Posted August 24, 2023

Please note: Notification letters were mailed on August 23 to all individuals who were impacted by this data breach.

What happened?

In early July, cybercriminals executed a ransomware attack upon internal data servers at OHC, effectively encrypting and holding our data hostage. The group also demanded that OHC pay a ransom in the millions of dollars in order to avoid the release of the data to the public. OHC made an offer to the cybercriminals to prevent the release of the data. On August 7, the cybercriminals rejected the offer. The personal information of certain stakeholders may now be accessible to those who may be looking for it.

How did this happen?

In most cases, ransomware is spread through phishing emails that contain malicious attachments or through a user unknowingly visiting an infected website, automatically downloading and installing malware without the user's knowledge.

What personal information was exposed?   

No credit card information was accessed or stolen as part of this breach.

Names, addresses, and Social Security numbers of current and former OHC employees (from 2009 to 2023) could have been accessed. Cybercriminals may have gained access to W-9 reports and other records revealing the names and personal Social Security numbers of vendors who contracted to provide services to OHC. They also may have gained access to images of checks provided to OHC by some members and donors beginning in 2020.

How many people are involved?

In total, the information of 7,600 individuals has potentially been exposed.

What help are we providing to those impacted here as a result?

Those impacted may sign up for free credit monitoring for one year at this address: They may also take advantage of your rights to the free fraud alert services offered by the three major credit bureaus. Our breach communications partner, IDX, has set up a call center at 1-888-566-6462 or by visiting the IDX response site above. The IDX call center will be open 9 a.m. to 9 p.m eastern time.

Have the police been/local authorities been notified?
OHC has notified the FBI and retained forensic IT consulting firms to help it determine the extent of the data breach and to assist in reconstructing its systems and restoring its data.

Why didn't you tell affected individuals about the loss of the data sooner?

With any such event, it takes time to gather the relevant information as to the extent of the breach, identify the affected individuals, hold the necessary internal discussions. OHC was diligent with the investigation to ensure the appropriate protection services would be provided.
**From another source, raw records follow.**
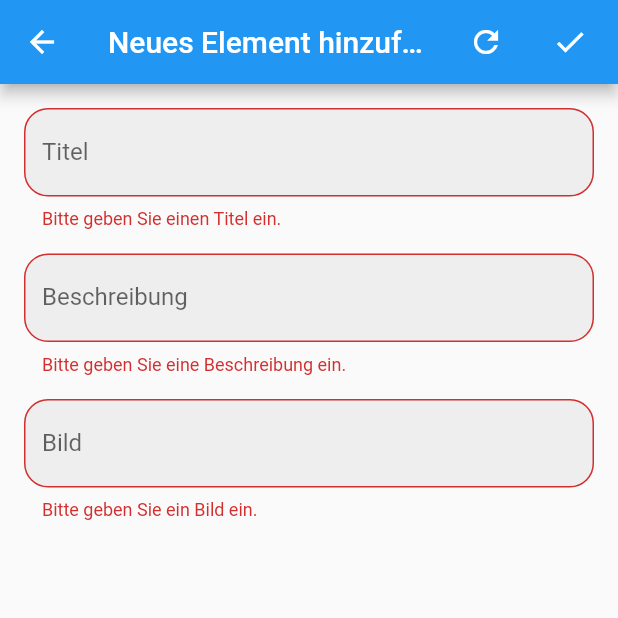
After one commit to nizzgruber/gemeindetrommler_mirror, a Flutter app: the AddScreen screen opened directly, after a tap on the "check" icon, on a phone screen of 412 x 824 dp, the top half of it. The commit adds this screen. Run offline on Flutter 3.47's test engine with Material 2 defaults, Android fonts, the phone set to English and light mode, and no system bars; network calls fail.

Commit message:
addpage beginn

```diff
--- /dev/null
+++ b/lib/AddPage.dart
@@ -0,0 +1,145 @@
+import 'package:flutter/material.dart';
+
+class AddScreen extends StatefulWidget {
+  @override
+  _AddScreenState createState() => _AddScreenState();
+}
+
+class _AddScreenState extends State<AddScreen> {
+  final _formKey = GlobalKey<FormState>();
+  final _titleController = TextEditingController();
+  final _descriptionController = TextEditingController();
+  final _imageController = TextEditingController();
+
+  @override
+  Widget build(BuildContext context) {
+    return Scaffold(
+      appBar: AppBar(
+        title: Text('Neues Element hinzufügen'),
+        actions: [
+          Padding(
+            padding: const EdgeInsets.only(right: 8.0),
+            child: IconButton(
+              icon: Icon(Icons.refresh),
+              onPressed: () {
+                _titleController.clear();
+                _descriptionController.clear();
+                _imageController.clear();
+              },
+            ),
+          ),
+          Padding(
+            padding: const EdgeInsets.only(right: 8.0),
+            child: IconButton(
+              icon: Icon(Icons.check),
+              onPressed: () {
+                if (_formKey.currentState!.validate()) {
+                  // Hier wird die Logik zum Hinzufügen des neuen Elements ausgeführt
+                  Navigator.pop(context);
+                }
+              },
+            ),
+          ),
+        ],
+      ),
+      body: Padding(
+        padding: const EdgeInsets.all(16.0),
+        child: Form(
+          key: _formKey,
+          child: Column(
+            children: [
+              TextFormField(
+                decoration: InputDecoration(
+                  labelText: 'Titel',
+                  filled: true,
+                  fillColor: Colors.grey[200],
+                  border: OutlineInputBorder(
+                    borderRadius: BorderRadius.circular(16.0),
+                  ),
+                ),
+                controller: _titleController,
+                validator: (value) {
+                  if (value!.isEmpty) {
+                    return 'Bitte geben Sie einen Titel ein.';
+                  }
+                  return null;
+                },
+              ),
+              SizedBox(height: 16.0),
+              TextFormField(
+                decoration: InputDecoration(
+                  labelText: 'Beschreibung',
+                  filled: true,
+                  fillColor: Colors.grey[200],
+                  border: OutlineInputBorder(
+                    borderRadius: BorderRadius.circular(16.0),
+                  ),
+                ),
+                controller: _descriptionController,
+                validator: (value) {
+                  if (value!.isEmpty) {
+                    return 'Bitte geben Sie eine Beschreibung ein.';
+                  }
+                  return null;
+                },
+              ),
+              SizedBox(height: 16.0),
+              TextFormField(
+                decoration: InputDecoration(
+                  labelText: 'Bild',
+                  filled: true,
+                  fillColor: Colors.grey[200],
+                  border: OutlineInputBorder(
+                    borderRadius: BorderRadius.circular(16.0),
+                  ),
+                ),
+                controller: _imageController,
+                validator: (value) {
+                  if (value!.isEmpty) {
+                    return 'Bitte geben Sie ein Bild ein.';
+                  }
+                  return null;
+                },
+              ),
+            ],
+          ),
+        ),
+      ),
+    );
+  }
+}
+
+/*import 'package:flutter/material.dart';
+
+class AddScreen extends StatelessWidget {
+  const AddScreen({super.key});
+
+  @override
+  Widget build(BuildContext context) {
+    return Scaffold(
+      appBar: AppBar(
+        title: Text('Neues Element hinzufügen'),
+      ),
+      body: Column(
+        children: [
+          TextFormField(
+            decoration: InputDecoration(labelText: 'Titel'),
+          ),
+          TextFormField(
+            decoration: InputDecoration(labelText: 'Beschreibung'),
+          ),
+          TextFormField(
+            decoration: InputDecoration(labelText: 'Bild'),
+          ),
+          ElevatedButton(
+            onPressed: () {
+              // Fügen Sie hier die Logik zum Hinzufügen eines neuen Elements hinzu
+              Navigator.pop(context);
+            },
+            child: Text('Hinzufügen'),
+          ),
+        ],
+      ),
+    );
+  }
+}*/
```
Also changed, not shown: lib/home.dart (+26 -0 lines).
What is OHC doing to prevent this kind of loss from happening again?

In restoring its data and systems, OHC has moved a vast majority of its data to cloud-based services, and has implemented new security systems, features and measures intended to reduce its vulnerability to future attacks and better protect personally identifiable information. It has obtained advice and direction from the IT consultants it has employed throughout this process.

Has the information been misused?

At this time, there is no evidence that there has been any use or attempted use of the information exposed in this incident.


What are the risks of identity theft with the information that was exposed?

Receiving a notification letter does not mean that you are a victim of identity theft.

We are recommending that people review their letter and the recommendations provided. At this time, there is no reason to believe that your information is at risk, as a result of this incident.

Subscribe to Our Blogs